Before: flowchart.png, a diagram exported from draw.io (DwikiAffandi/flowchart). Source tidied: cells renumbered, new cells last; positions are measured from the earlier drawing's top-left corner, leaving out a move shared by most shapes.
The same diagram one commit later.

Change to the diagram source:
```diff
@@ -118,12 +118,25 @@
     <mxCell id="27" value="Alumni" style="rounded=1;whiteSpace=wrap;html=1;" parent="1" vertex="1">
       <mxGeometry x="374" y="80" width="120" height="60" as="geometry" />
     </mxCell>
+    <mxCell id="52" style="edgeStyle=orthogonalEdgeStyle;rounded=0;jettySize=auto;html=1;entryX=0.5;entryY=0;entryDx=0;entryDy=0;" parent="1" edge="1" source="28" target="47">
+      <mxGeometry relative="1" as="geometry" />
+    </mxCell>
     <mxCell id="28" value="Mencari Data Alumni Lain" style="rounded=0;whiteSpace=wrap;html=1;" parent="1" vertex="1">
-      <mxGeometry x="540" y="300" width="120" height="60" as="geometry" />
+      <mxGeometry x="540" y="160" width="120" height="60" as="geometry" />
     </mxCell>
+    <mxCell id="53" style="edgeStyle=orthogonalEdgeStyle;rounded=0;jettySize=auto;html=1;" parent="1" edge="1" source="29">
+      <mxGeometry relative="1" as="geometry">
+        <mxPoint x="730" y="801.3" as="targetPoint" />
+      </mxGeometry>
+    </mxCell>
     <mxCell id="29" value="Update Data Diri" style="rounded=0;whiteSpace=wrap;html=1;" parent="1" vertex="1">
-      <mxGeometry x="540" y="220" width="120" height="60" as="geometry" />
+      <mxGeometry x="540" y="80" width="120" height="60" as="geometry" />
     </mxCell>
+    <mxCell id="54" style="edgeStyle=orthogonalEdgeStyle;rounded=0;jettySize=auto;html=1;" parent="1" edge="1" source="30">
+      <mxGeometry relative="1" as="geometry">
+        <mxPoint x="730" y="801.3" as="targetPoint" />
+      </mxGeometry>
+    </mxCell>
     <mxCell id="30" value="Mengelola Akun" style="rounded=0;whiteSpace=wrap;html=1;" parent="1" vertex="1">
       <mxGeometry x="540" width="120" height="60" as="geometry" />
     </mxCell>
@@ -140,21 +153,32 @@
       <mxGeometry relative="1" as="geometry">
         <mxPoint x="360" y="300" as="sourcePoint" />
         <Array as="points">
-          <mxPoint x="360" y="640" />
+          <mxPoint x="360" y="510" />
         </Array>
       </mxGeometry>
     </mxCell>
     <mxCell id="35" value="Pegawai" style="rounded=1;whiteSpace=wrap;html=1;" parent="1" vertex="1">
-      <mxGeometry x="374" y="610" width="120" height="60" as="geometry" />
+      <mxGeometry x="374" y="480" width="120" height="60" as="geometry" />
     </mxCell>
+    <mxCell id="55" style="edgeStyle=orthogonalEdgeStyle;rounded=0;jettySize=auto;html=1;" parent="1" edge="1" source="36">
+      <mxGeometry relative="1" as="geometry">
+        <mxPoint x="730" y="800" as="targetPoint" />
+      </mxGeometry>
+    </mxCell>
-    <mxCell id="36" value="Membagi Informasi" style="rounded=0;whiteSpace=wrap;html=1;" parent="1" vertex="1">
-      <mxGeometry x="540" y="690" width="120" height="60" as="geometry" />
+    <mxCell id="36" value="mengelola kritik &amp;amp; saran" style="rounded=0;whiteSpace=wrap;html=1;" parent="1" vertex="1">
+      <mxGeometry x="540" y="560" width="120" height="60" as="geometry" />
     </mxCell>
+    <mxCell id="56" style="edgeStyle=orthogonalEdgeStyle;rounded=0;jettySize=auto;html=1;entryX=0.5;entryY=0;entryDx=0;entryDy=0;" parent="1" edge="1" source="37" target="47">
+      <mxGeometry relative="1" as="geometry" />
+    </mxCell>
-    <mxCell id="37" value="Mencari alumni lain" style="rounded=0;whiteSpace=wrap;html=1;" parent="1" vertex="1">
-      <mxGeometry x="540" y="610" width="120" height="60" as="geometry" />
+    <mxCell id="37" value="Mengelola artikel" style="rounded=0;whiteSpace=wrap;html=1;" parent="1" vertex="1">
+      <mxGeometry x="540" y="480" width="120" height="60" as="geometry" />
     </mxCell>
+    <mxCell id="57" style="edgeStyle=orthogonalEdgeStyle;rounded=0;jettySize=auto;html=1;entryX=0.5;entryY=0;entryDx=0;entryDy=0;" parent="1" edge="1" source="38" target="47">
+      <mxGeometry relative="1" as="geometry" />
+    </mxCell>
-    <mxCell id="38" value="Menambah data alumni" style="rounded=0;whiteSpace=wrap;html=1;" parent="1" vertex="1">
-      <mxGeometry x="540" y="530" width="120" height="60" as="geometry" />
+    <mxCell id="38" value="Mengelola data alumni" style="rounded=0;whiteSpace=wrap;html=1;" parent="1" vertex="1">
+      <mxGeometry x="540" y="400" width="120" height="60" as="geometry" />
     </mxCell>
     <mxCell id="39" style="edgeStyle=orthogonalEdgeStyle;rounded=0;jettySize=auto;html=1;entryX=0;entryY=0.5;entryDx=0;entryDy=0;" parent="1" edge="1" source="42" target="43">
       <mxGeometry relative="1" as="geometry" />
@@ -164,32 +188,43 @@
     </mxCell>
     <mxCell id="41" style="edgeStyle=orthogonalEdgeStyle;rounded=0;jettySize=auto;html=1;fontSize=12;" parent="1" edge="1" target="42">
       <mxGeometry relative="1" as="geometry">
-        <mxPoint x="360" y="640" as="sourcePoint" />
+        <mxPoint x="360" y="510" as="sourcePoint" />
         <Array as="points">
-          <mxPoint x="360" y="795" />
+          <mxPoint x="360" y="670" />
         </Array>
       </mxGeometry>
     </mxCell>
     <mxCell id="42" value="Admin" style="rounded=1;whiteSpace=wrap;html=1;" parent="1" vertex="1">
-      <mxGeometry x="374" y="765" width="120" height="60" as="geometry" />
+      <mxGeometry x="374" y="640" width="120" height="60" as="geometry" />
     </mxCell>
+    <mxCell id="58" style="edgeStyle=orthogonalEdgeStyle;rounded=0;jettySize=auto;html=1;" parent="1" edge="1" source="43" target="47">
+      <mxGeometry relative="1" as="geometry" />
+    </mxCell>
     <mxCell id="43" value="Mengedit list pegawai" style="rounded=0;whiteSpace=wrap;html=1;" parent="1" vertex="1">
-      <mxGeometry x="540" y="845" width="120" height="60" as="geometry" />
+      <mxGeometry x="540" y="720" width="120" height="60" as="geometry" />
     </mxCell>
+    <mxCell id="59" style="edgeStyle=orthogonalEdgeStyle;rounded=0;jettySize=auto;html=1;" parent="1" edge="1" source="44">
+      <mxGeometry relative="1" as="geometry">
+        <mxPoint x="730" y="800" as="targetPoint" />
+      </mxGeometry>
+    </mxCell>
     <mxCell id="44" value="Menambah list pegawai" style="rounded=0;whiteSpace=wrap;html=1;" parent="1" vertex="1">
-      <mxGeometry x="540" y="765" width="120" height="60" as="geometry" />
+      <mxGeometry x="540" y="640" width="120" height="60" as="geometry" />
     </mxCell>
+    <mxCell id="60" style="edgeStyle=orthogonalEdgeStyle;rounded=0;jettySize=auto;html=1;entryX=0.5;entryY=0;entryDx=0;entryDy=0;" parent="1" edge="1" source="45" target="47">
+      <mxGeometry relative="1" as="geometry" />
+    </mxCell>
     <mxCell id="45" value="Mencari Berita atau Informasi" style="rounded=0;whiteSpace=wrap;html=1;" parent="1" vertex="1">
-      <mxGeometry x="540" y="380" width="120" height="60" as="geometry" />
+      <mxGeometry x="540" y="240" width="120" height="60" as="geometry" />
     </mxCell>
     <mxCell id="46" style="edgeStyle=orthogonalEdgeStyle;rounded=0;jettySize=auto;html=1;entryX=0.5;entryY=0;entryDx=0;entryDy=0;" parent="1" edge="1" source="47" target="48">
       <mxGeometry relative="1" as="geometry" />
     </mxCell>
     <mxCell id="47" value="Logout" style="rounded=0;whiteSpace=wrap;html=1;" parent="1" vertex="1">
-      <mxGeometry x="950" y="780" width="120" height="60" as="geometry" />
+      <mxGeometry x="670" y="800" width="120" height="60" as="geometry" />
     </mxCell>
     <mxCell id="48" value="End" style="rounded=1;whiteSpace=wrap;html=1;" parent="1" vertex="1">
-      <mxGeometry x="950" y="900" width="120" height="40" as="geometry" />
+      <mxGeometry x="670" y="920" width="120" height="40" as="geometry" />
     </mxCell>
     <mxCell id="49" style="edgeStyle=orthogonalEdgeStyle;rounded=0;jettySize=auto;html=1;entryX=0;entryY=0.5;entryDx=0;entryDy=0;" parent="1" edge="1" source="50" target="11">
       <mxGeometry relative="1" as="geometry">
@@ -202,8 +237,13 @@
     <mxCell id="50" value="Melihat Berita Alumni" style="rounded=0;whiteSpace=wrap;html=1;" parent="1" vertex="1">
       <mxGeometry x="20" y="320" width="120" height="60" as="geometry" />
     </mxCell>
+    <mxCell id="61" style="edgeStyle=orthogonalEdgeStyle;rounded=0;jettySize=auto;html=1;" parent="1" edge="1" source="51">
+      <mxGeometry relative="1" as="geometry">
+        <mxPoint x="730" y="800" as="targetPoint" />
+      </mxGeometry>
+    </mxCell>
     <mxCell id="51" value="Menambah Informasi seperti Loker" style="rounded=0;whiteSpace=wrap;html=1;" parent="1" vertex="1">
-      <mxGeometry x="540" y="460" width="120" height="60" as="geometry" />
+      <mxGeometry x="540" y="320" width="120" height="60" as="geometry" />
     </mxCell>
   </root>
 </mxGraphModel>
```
* * * * * * * * *
* EXERCISE:
Looking back over the listing, work out how many lines include the string "Berita". Write only that number.

* ANSWER SPACE:
2